There remains a lot of chatter online about the prospect of riots this week during the G20 summit in London. And I’m sorry, I just don’t get it. We have the case of a university professor who’s suspended from his job for reacting to the police’s own threat of violence. This includes the threat of using Tasers:
The centrepiece of the security plan will be hundreds of officers from the Metropolitan police territorial support group, who are routinely armed with speedcuffs, extended batons and CS gas spray.
The Met confirmed yesterday that they will be supported by officers equipped with Tasers on stand-by should trouble break out.
“There will be an armed response vehicle element to this operation and [those officers] will be carrying Tasers,” said a spokeswoman.
Hang on. TSG officers, encouraged to use weapons? Look what TSG officers actually do when they’re wound up. So far I see a police force, increasingly behaving like a law unto itself, threatening extreme violence on protesters. I see freedom of speech curbed through a hysterical overreaction to a man whose job is to encourage students to think for themselves and to challenge the status quo. I also see a media giddy at the prospect of violence on the streets:
The majority of protest groups have promised to demonstrate peacefully, but there are fears anarchist and hardcore anti-capitalists from Britain and abroad will try to fight police in pitched battles reminiscent of the anarchist riots of the late 1990s which caused millions of pounds of damage.
Senior officers at Scotland Yard say they are aware of several groups which plan to converge on the City of London financial district to cause blockades, and attempt to get inside major banks including the Bank of England.

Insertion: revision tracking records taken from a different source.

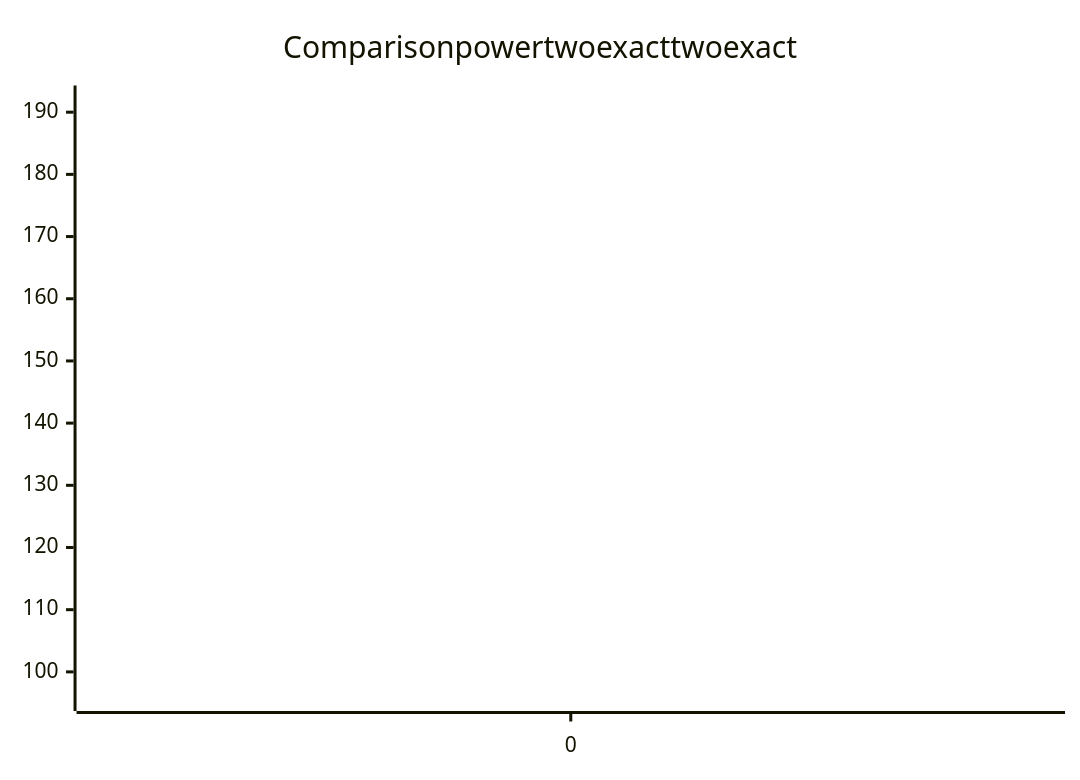
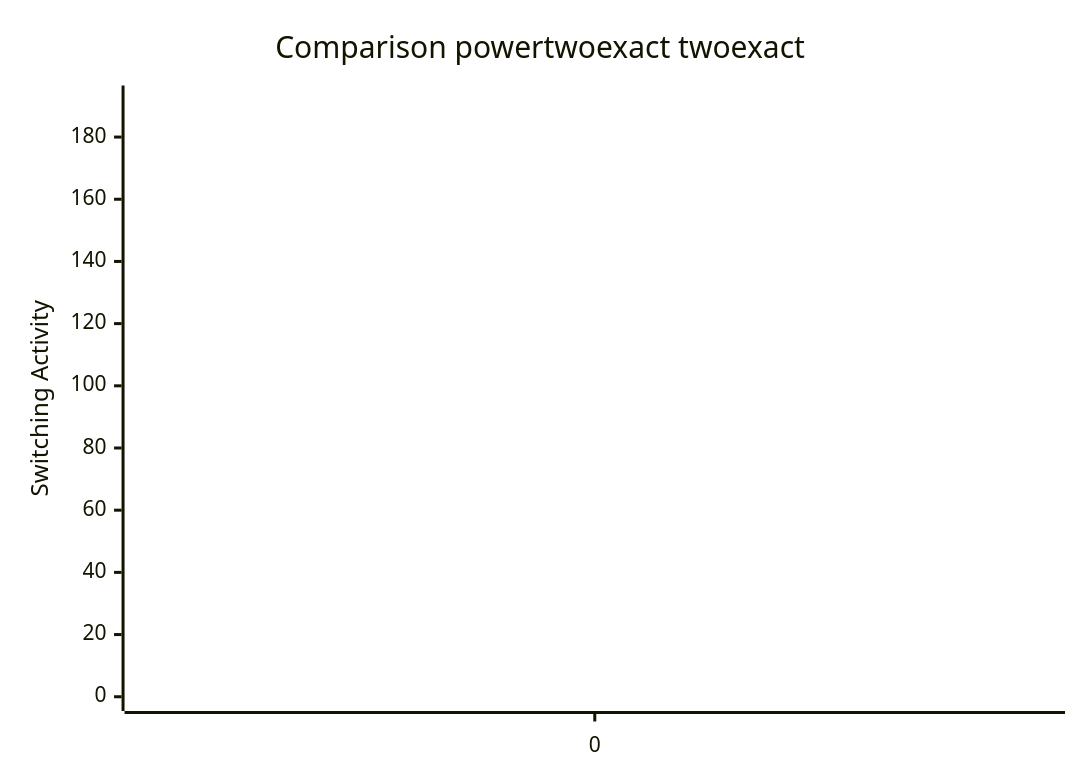
Before and after one commit to FeldmeierMichael/Exact-Power-Synthesis: the diagram in benchmark.md, drawn with Mermaid. The commit also changed other lines of this file and 2 other files, not shown here.

````diff
--- a/benchmark.md
+++ b/benchmark.md
@@ -11,7 +11,8 @@
 ```mermaid
 xychart-beta
-    title Comparison powertwoexact twoexact
+    title "Comparison powertwoexact twoexact"
     x-axis [0]
+    y-axis "Switching Activity" 0-->192
     line [96]
     line [192]
 ```
````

One organiser is believed to be a senior lecturer at the University of East London. Some groups are said to be considering filling roads with sand and then sending children to play in it, making it impossible for police officers to forcibly remove them.

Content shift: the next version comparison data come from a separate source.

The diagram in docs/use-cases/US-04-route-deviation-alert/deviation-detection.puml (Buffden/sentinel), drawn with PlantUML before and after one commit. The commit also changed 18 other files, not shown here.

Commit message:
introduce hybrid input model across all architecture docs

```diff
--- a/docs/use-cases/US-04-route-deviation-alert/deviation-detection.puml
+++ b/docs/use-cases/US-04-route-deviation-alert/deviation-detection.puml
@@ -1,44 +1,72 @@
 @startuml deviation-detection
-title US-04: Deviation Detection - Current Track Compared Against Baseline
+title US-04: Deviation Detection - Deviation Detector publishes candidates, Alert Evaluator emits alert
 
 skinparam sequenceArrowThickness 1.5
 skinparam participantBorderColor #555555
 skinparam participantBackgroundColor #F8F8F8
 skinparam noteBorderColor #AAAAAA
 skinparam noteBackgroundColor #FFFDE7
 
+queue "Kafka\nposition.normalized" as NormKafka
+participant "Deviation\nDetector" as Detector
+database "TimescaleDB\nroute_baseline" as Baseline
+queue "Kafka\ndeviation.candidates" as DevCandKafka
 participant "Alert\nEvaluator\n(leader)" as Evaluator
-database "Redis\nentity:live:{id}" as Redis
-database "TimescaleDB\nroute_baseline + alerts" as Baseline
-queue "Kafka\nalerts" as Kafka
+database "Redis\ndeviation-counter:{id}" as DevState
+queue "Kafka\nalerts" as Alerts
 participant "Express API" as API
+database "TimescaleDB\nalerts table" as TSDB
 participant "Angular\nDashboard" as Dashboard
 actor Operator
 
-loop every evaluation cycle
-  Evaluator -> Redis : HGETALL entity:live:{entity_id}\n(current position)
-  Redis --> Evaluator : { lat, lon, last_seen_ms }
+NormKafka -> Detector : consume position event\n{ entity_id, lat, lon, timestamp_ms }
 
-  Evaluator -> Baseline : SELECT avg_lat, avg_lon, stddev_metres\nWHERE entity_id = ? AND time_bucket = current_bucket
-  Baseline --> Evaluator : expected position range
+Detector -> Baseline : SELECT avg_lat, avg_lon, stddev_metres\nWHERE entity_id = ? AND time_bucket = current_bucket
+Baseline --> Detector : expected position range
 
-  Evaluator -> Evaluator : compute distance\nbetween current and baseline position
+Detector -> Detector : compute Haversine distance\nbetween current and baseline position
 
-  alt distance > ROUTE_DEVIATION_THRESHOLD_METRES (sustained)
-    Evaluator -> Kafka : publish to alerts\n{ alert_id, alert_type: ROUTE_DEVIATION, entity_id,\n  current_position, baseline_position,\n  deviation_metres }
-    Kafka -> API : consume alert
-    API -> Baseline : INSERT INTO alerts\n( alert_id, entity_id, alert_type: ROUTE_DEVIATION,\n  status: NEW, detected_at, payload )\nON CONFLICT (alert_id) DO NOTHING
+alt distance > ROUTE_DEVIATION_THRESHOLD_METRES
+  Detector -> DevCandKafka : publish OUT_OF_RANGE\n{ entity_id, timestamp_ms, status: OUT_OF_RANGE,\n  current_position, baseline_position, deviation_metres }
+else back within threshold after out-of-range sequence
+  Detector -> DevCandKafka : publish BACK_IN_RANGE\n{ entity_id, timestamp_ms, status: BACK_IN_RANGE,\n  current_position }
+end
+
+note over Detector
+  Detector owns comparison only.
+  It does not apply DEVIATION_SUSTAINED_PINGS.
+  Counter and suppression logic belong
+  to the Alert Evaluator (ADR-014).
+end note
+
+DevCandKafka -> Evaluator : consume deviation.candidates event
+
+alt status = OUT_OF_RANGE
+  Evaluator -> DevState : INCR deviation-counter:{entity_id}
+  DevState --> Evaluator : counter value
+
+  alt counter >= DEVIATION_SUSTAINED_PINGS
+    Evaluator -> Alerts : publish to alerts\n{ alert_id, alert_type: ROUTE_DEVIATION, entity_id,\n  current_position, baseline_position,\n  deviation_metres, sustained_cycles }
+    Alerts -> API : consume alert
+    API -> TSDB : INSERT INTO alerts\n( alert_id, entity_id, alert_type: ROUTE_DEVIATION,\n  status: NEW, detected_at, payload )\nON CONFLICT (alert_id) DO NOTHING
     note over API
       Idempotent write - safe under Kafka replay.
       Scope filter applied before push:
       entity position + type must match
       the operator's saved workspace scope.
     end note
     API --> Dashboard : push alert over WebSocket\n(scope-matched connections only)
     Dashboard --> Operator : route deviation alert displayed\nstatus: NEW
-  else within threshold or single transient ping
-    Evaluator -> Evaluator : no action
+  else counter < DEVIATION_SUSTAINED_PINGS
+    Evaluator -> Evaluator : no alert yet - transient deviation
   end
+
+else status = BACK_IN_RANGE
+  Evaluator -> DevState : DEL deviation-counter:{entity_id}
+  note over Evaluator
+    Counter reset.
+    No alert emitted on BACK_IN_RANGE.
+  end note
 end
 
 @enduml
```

The evidence for ‘pitched battles’ comes from where exactly? And may I remind you of the way in which ‘anti-capitalists from Britain and abroad’ fought police in Genoa in 2001? The violent bastards!
The April protest has captured the imagination of anarchists. Some are plotting further demonstrations against the G20 on the day of the summit on 2 April.

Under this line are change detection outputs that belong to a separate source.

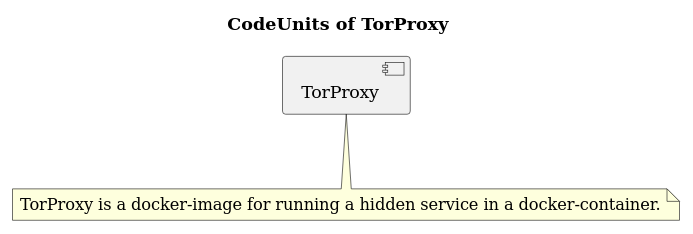
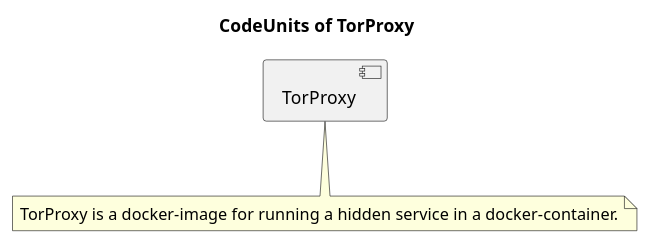
Before and after one commit to anionDevelopment/TorProxy: the diagram in Other/Reference/Technical/Diagrams/CodeUnits-Overview.plantuml, drawn with PlantUML. The commit also changed 27 other files, not shown here.

```diff
--- a/Other/Reference/Technical/Diagrams/CodeUnits-Overview.plantuml
+++ b/Other/Reference/Technical/Diagrams/CodeUnits-Overview.plantuml
@@ -1,12 +1,11 @@
 @startuml CodeUnits-Overview
-skinparam defaultFontName "DejaVu Sans"
 title CodeUnits of TorProxy
 
 [TorProxy]
 note as TorProxyNote
   TorProxy is a docker-image for running a hidden service in a docker-container.
 end note
 TorProxy .. TorProxyNote
 
 
 @enduml
```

One protester said the example of Athens, where young Greeks have been rioting for several months since police shot dead a teenager, could provide further inspiration.
An anarchist wrote in an online ‘blog’: ‘The combination of the recession, the inspiration of the Greek anarchists and the G20 summit being in london on 2 April gives us the opportunity to mobilise far larger than usual numbers on to the streets… Seize the time.’
Well let’s look at the example of Athens. First off I fail to see the link between people rioting because of the police murdering a teenager and the G20 summit. It’s hardly as if Britons riot when the police do commit murder – I doubt most people care about Jean Charles de Menezes, whose name is never invoked at any protests. And look how the police responded to the protests which did happen in response to the police murdering that boy in Greece. Chilling. Can someone substantiate the likelihood of ‘riots’ when all I see is police threats and a history of violent repression of lawful protest?